• THE TASK: Every record that follows should be copied exactly. No picture belongs in the copy.

═══

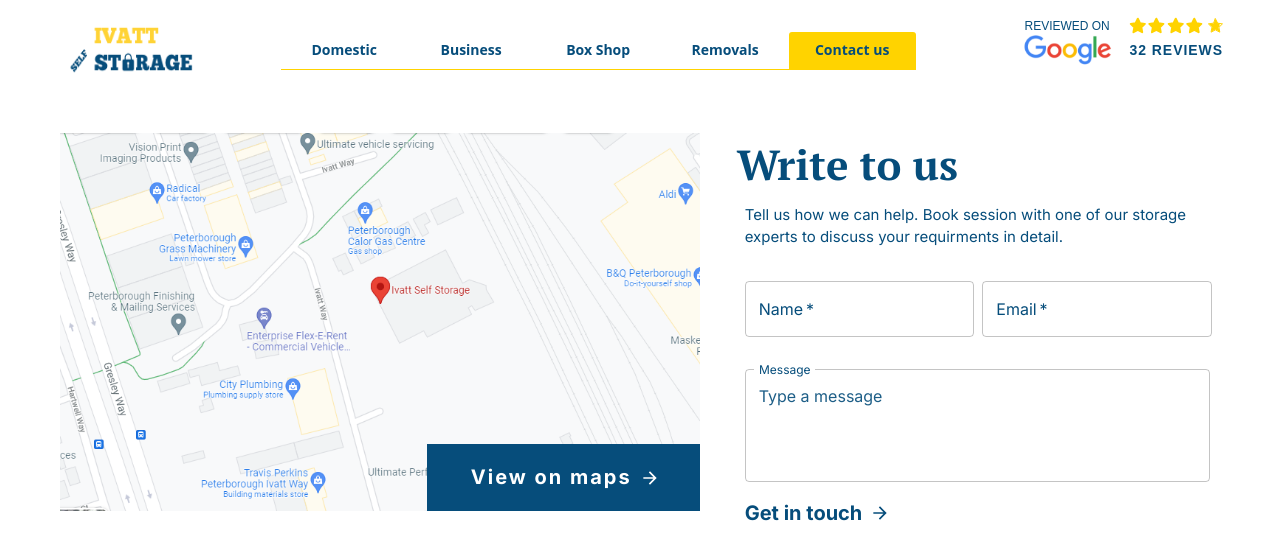
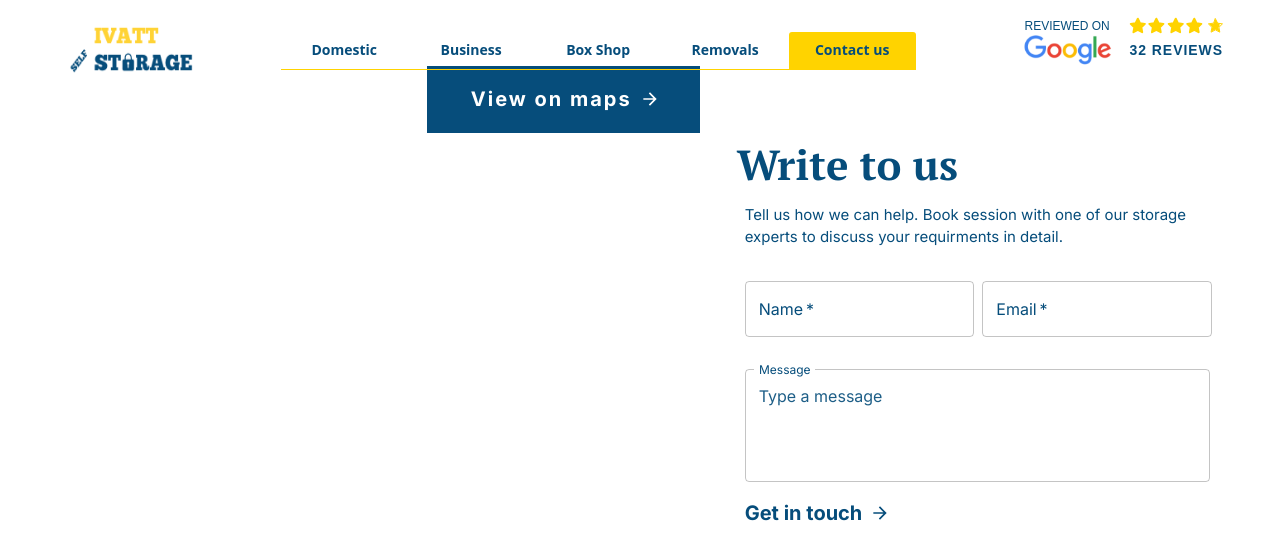
Before and after one commit to sarmad-321/AWS-Amp, a React (Create React App) app: page /officeContact in a window 1280 px wide. Shown: the top 560 px of the page. Built offline with nearby package versions, Linux system fonts and the light colour scheme.

Commit message:
image remove

```diff
--- a/src/pages/officeContact/OfficeContact.js
+++ b/src/pages/officeContact/OfficeContact.js
@@ -2,7 +2,7 @@
 import React from "react";
 import { useState, useEffect } from 'react';
 import building from "../../assets/images/building.svg";
-import google from "../../assets/images/google.png";
+// import google from "../../assets/images/google.png";
 import { Link, useHistory } from "react-router-dom";
 
 
@@ -139,11 +139,11 @@
 
           <Grid item sm={7} md={7} lg={7} spacing={1} className={classes.officeFirstCon}>
             <Grid item className={classes.officeTopImage}>
-               <img
+               {/* <img
                   src={google}
                    alt=""
                   className={classes.largegoogle}
-              />
+              /> */}
               <div style={{ display: 'flex', justifyContent: 'center', position: 'absolute', bottom: 0, }}>
                <a style={{textDecoration: 'none'}} href="https://www.google.com/maps/place/Ivatt+Self+Storage/@52.5940669,-0.2666513,17.4z/data=!4m5!3m4!1s0x4877f17c604c2037:0xed286a650df39830!8m2!3d52.5943127!4d-0.2650843" target="_blank">
                  <Button
```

═══

• RESPONSE:
Before and after one commit to sarmad-321/AWS-Amp, a React (Create React App) app: page /officeContact in a window 1280 px wide. Shown: the top 560 px of the page. Built offline with nearby package versions, Linux system fonts and the light colour scheme.

Commit message:
image remove

```diff
--- a/src/pages/officeContact/OfficeContact.js
+++ b/src/pages/officeContact/OfficeContact.js
@@ -2,7 +2,7 @@
 import React from "react";
 import { useState, useEffect } from 'react';
 import building from "../../assets/images/building.svg";
-import google from "../../assets/images/google.png";
+// import google from "../../assets/images/google.png";
 import { Link, useHistory } from "react-router-dom";
 
 
@@ -139,11 +139,11 @@
 
           <Grid item sm={7} md={7} lg={7} spacing={1} className={classes.officeFirstCon}>
             <Grid item className={classes.officeTopImage}>
-               <img
+               {/* <img
                   src={google}
                    alt=""
                   className={classes.largegoogle}
-              />
+              /> */}
               <div style={{ display: 'flex', justifyContent: 'center', position: 'absolute', bottom: 0, }}>
                <a style={{textDecoration: 'none'}} href="https://www.google.com/maps/place/Ivatt+Self+Storage/@52.5940669,-0.2666513,17.4z/data=!4m5!3m4!1s0x4877f17c604c2037:0xed286a650df39830!8m2!3d52.5943127!4d-0.2650843" target="_blank">
                  <Button
```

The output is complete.